== What is needed ==
Could you please retype all of the records exactly, skipping any pictures?

(Code change snippets)
■ ■ ■ ■ ■

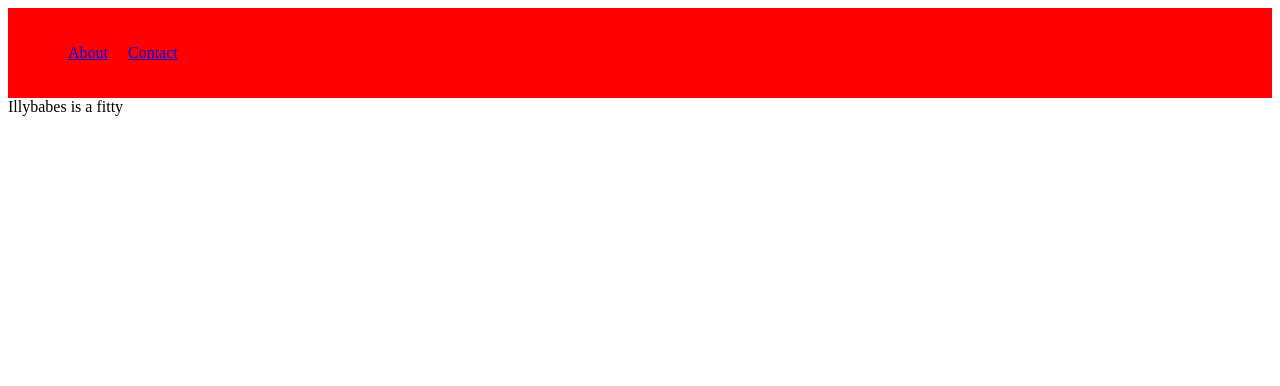
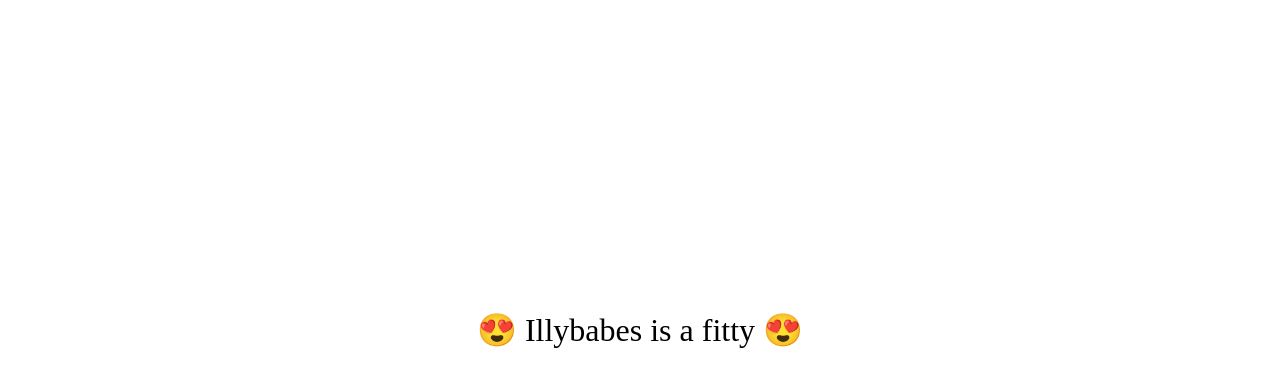
Before and after one commit to willybabes/willybabes, a React app: page / in a window 1280 px wide. Shown: the top 386 px of the page. Built offline with nearby package versions, Linux system fonts and the light colour scheme.

Commit message:
updated emojis

```diff
--- a/src/js/components/App.js
+++ b/src/js/components/App.js
@@ -16,15 +16,28 @@ const keyframesIlly = keyframes`
 
 const Text = styled.h4`
     animation: ${keyframesIlly} 0.2s ease-in-out 0s infinite;
+    padding: 1rem;
+`
+
+const CenterText = styled.div`
+    display: flex;
+    flex-grow: 1;
+    flex-direction: column;
+    justify-content: center;
+    align-items: center;
+    text-align: center;
+    font-size: 2rem;
+    height: 100vh;
 `
 
 class App extends Component {
     render () {
         return (
-            <div>
-                <Navbar />
-                Illybabes is a fitty <Text>Option A all the time!</Text>
-            </div>
+            <CenterText>
+                {/* <Navbar /> */}
+                <div>😍 Illybabes is a fitty 😍</div>
+                <Text>Option A all the time! 🍈🍈</Text>
+            </CenterText>
         )
     }
 }
```
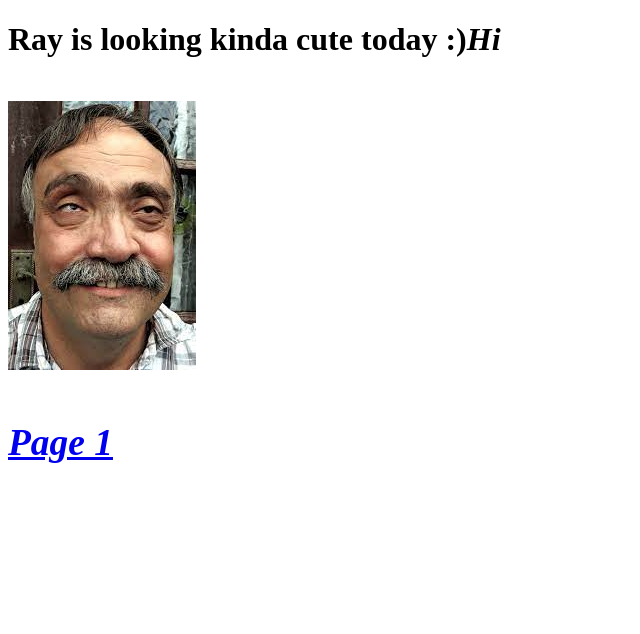
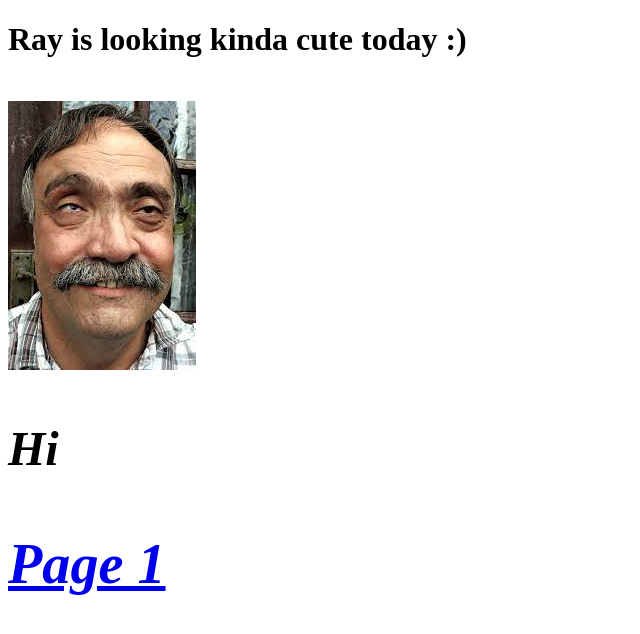
Before and after one commit to webcreation11/ray-5, a plain HTML site: page index.html in a window 1280 px wide. Shown: the whole page, without its empty margins (0-640 px from the left). Drawn offline with Linux system fonts and the light colour scheme.

Commit message:
Update index.html

```diff
--- a/index.html
+++ b/index.html
@@ -7,9 +7,10 @@
 <meta name="author" content="Bayley Wright">
 </head>
 <body>
-<h1><B>Ray is looking kinda cute today :)<i>Hi<i><B><h1>
+<h1><B>Ray is looking kinda cute today :)<B><h1>
 <h2><img src="assets/download.png" alt="A photo of my dog."><h2>
 
+  <i>Hi<i>
 
 
 <h3><a href="page 1.html">Page 1</a><h3>
```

■ ■ ■ ■ ■

== Solved exercise ==
Before and after one commit to willybabes/willybabes, a React app: page / in a window 1280 px wide. Shown: the top 386 px of the page. Built offline with nearby package versions, Linux system fonts and the light colour scheme.

Commit message:
updated emojis

```diff
--- a/src/js/components/App.js
+++ b/src/js/components/App.js
@@ -16,15 +16,28 @@ const keyframesIlly = keyframes`
 
 const Text = styled.h4`
     animation: ${keyframesIlly} 0.2s ease-in-out 0s infinite;
+    padding: 1rem;
+`
+
+const CenterText = styled.div`
+    display: flex;
+    flex-grow: 1;
+    flex-direction: column;
+    justify-content: center;
+    align-items: center;
+    text-align: center;
+    font-size: 2rem;
+    height: 100vh;
 `
 
 class App extends Component {
     render () {
         return (
-            <div>
-                <Navbar />
-                Illybabes is a fitty <Text>Option A all the time!</Text>
-            </div>
+            <CenterText>
+                {/* <Navbar /> */}
+                <div>😍 Illybabes is a fitty 😍</div>
+                <Text>Option A all the time! 🍈🍈</Text>
+            </CenterText>
         )
     }
 }
```
Before and after one commit to webcreation11/ray-5, a plain HTML site: page index.html in a window 1280 px wide. Shown: the whole page, without its empty margins (0-640 px from the left). Drawn offline with Linux system fonts and the light colour scheme.

Commit message:
Update index.html

```diff
--- a/index.html
+++ b/index.html
@@ -7,9 +7,10 @@
 <meta name="author" content="Bayley Wright">
 </head>
 <body>
-<h1><B>Ray is looking kinda cute today :)<i>Hi<i><B><h1>
+<h1><B>Ray is looking kinda cute today :)<B><h1>
 <h2><img src="assets/download.png" alt="A photo of my dog."><h2>
 
+  <i>Hi<i>
 
 
 <h3><a href="page 1.html">Page 1</a><h3>
```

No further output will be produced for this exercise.